__Exercise details__:
Pick out the lines below that include the string "UserDetails".

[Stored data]
▶

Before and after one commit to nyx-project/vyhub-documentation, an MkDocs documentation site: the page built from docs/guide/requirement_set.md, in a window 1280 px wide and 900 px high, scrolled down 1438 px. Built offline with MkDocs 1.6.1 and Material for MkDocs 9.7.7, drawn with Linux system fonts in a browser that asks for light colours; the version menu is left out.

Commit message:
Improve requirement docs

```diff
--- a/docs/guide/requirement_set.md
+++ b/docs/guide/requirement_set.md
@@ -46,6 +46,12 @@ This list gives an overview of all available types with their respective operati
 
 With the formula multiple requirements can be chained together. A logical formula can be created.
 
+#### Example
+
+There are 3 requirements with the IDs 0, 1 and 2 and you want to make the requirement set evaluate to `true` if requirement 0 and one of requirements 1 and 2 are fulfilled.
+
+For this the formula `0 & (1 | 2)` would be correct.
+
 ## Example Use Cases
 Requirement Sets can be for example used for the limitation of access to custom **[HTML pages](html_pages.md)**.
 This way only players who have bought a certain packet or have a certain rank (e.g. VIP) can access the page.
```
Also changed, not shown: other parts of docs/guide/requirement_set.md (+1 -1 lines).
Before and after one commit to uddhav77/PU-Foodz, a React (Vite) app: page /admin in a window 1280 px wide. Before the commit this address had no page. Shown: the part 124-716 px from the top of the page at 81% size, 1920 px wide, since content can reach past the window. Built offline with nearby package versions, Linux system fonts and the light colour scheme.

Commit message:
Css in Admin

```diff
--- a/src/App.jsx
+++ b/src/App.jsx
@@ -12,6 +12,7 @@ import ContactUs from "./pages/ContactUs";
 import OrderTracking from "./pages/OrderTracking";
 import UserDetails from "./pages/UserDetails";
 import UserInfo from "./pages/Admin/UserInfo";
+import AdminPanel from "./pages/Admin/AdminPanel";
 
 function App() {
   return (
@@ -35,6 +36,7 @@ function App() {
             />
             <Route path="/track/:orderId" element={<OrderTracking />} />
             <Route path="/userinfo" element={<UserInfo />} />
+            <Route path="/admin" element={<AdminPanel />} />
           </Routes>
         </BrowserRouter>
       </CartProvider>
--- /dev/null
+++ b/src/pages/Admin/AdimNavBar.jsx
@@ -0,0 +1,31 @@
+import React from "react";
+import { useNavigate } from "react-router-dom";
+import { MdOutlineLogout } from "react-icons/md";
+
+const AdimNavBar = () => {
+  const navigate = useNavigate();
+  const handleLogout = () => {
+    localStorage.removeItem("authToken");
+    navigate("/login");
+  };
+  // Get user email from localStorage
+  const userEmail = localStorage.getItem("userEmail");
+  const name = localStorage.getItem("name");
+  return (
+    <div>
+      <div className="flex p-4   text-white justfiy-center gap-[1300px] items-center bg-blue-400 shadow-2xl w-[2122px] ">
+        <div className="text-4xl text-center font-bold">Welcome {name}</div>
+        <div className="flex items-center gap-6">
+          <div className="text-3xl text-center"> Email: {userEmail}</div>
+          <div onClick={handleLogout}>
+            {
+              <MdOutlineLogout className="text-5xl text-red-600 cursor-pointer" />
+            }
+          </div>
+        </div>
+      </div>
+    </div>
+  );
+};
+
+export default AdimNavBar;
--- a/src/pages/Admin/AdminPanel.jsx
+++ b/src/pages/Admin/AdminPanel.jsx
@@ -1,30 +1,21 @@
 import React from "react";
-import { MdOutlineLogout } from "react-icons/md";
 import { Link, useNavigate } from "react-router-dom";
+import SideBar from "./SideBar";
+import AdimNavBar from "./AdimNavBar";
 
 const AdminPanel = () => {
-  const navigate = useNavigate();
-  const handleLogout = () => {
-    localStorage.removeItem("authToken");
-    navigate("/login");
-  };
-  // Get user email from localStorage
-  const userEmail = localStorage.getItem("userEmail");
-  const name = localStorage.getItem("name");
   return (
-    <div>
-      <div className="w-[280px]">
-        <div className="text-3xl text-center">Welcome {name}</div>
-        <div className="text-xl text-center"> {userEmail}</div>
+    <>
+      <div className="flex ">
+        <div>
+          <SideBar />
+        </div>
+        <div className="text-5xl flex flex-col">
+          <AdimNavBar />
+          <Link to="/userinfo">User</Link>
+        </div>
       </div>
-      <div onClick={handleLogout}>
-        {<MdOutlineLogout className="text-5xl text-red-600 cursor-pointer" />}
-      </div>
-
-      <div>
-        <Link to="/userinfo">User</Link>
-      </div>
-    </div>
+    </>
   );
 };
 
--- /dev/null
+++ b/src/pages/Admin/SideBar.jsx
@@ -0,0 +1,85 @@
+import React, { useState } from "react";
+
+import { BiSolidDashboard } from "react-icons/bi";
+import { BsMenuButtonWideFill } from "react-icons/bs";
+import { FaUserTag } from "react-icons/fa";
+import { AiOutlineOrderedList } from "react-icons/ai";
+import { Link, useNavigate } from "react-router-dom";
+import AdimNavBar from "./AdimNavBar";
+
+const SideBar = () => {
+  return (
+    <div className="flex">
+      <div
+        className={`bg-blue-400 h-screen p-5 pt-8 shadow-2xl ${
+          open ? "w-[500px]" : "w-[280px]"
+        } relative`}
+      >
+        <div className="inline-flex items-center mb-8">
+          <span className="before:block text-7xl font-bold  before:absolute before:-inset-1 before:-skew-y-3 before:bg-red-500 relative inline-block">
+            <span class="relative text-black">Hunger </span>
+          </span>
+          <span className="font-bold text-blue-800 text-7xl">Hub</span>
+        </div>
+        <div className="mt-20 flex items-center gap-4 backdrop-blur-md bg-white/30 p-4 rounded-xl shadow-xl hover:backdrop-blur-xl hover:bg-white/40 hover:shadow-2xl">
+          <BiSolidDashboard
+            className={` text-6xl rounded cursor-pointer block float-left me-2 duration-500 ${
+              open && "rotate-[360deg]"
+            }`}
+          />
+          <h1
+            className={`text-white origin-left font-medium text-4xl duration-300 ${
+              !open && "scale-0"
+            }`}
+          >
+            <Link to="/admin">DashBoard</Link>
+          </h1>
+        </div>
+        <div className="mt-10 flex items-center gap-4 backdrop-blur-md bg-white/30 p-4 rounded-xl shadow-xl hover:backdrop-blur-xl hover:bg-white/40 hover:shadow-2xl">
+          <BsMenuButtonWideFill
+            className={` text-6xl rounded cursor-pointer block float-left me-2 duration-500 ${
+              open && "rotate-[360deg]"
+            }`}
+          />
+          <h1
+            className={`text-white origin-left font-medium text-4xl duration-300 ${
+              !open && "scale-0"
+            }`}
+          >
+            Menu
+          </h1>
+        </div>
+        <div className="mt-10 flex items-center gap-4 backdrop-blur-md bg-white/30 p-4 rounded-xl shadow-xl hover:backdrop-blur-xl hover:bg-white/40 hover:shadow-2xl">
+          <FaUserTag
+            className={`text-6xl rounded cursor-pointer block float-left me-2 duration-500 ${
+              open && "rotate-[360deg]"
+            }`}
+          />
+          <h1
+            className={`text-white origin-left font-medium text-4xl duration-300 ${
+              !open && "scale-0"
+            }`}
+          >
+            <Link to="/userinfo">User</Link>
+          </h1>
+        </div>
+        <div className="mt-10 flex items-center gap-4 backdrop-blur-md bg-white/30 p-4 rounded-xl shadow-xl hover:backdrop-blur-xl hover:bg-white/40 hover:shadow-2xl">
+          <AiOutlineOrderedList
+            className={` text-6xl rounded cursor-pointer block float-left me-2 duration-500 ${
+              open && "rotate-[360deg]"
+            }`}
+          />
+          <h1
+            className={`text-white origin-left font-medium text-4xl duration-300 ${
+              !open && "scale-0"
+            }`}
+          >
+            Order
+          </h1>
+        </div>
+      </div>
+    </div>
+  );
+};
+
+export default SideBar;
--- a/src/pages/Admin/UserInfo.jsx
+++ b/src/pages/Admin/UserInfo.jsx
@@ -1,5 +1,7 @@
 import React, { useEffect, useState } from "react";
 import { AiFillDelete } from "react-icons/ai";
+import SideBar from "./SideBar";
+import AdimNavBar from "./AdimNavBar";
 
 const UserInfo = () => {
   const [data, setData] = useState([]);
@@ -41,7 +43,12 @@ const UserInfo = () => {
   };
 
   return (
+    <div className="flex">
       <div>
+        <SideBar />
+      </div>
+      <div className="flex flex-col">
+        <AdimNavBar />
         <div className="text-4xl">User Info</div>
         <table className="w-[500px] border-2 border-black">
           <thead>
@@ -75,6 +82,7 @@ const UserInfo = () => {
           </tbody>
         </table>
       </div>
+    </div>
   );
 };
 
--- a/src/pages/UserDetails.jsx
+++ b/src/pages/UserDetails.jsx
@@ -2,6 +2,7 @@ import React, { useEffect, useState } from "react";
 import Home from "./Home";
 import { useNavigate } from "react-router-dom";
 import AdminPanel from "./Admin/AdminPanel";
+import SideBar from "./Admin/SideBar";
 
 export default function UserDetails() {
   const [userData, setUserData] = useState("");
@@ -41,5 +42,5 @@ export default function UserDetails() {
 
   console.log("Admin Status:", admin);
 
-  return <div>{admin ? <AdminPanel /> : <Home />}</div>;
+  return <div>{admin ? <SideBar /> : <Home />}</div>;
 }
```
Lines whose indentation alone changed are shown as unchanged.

◀

__Written answer__:
 import UserDetails from "./pages/UserDetails";
--- a/src/pages/UserDetails.jsx
+++ b/src/pages/UserDetails.jsx
 export default function UserDetails() {
@@ -41,5 +42,5 @@ export default function UserDetails() {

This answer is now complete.